The Maine Sunday Telegraph recently asked its readers to submit insight into what book they’ve been reading to cope with the endless days of shelter in place. I didn’t respond, as I for one have been reading six different books simultaneously for about two weeks. When one book becomes tedious, there are always the five others. And when all these current six have been fully absorbed, I can just move on to six more of the other hundreds of volumes cluttering my life. No batteries, nor device chargers, required.
In recent weeks, I’ve learned through these books a lot about early Maine history, the origins and economic evolution of fracking for oil and gas, the fragile status of America’s global military-industrial complex, the curious origins of words, and the work of magician Harry Houdini and others who 100 years ago were busy debunking “mediums” and their fraudulent connect-with-the dead séances.
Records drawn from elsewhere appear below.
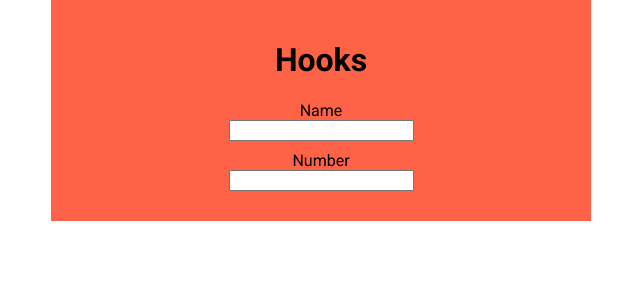
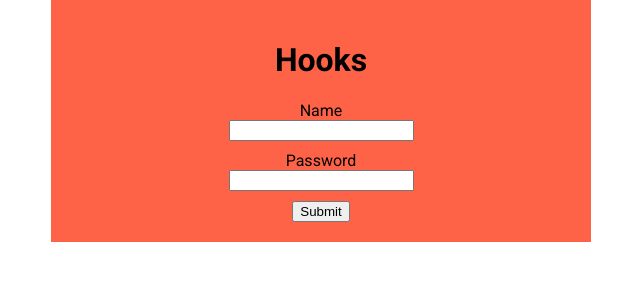
Before and after one commit to trayhorn/react-practice, a React (Create React App) app: page / in a window 1280 px wide. Shown: the top 300 px of the page, without its empty margins (319-959 px from the left). Built offline with nearby package versions, Linux system fonts and the light colour scheme; the HTML template or start-up script is replaced by a standard one.

Commit message:
practice

```diff
--- a/src/App.js
+++ b/src/App.js
@@ -1,34 +1,45 @@
-import { useState } from 'react';
+import { useState, useEffect } from 'react';
 import './App.css';
+import Form from './components/Form/Form';
 
 
 export default function App() {
-  const [name, setName] = useState('');
 
+  const [username, setUsername] = useState('');
+  const [password, setPassword] = useState('');
 
+  const handleChangeUsername = e => {
+    setUsername(e.target.value);
+  }
 
-  const nameChange = event => {
-    setName(event.target.value);
+  const handleChangePassword = e => {
+    setPassword(e.target.value);
   }
+
 
   return (
     <div className='container'>
       <h1>Hooks</h1>
-      <form autoComplete='off'>
+      <form>
         <label>
-          <span>Name</span>
+          Name
           <input
-            type='text'
-            name='username'
-            onChange={nameChange}
-            value={name}
+            name="username"
+            type="text"
+            value={username}
+            onChange={handleChangeUsername}
           />
         </label>
-        <br />
         <label>
-          <span>Number</span>
-          <input type='phone' name='number'/>
+          Password
+          <input
+            name="password"
+            type="password"
+            value={password}
+            onChange={handleChangePassword}
+          />
         </label>
+        <button>Submit</button>
       </form>
     </div>
   )
```
Also changed, not shown: src/components/Form/Form.js (added), src/components/Form/Form.module.css (added), src/components/smth.js (added).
With books, the opportunity for insight is endless. Next week, who knows? Maybe I’ll move on to the techniques of Japanese book-binding or the nuances of magnetosphere physics. Or maybe just find a good recipe for Tandoor chicken.
Strap yourselves in, folks. Find yourselves a dozen good books. Or more. It’s becoming clearer each day that this has only just begun.
Tom Walsh is a retired journalist and frequent contributor to The Working Waterfront, whose home in the middle of nowhere home overlooks West Bay in the Hancock County village of Gouldsboro.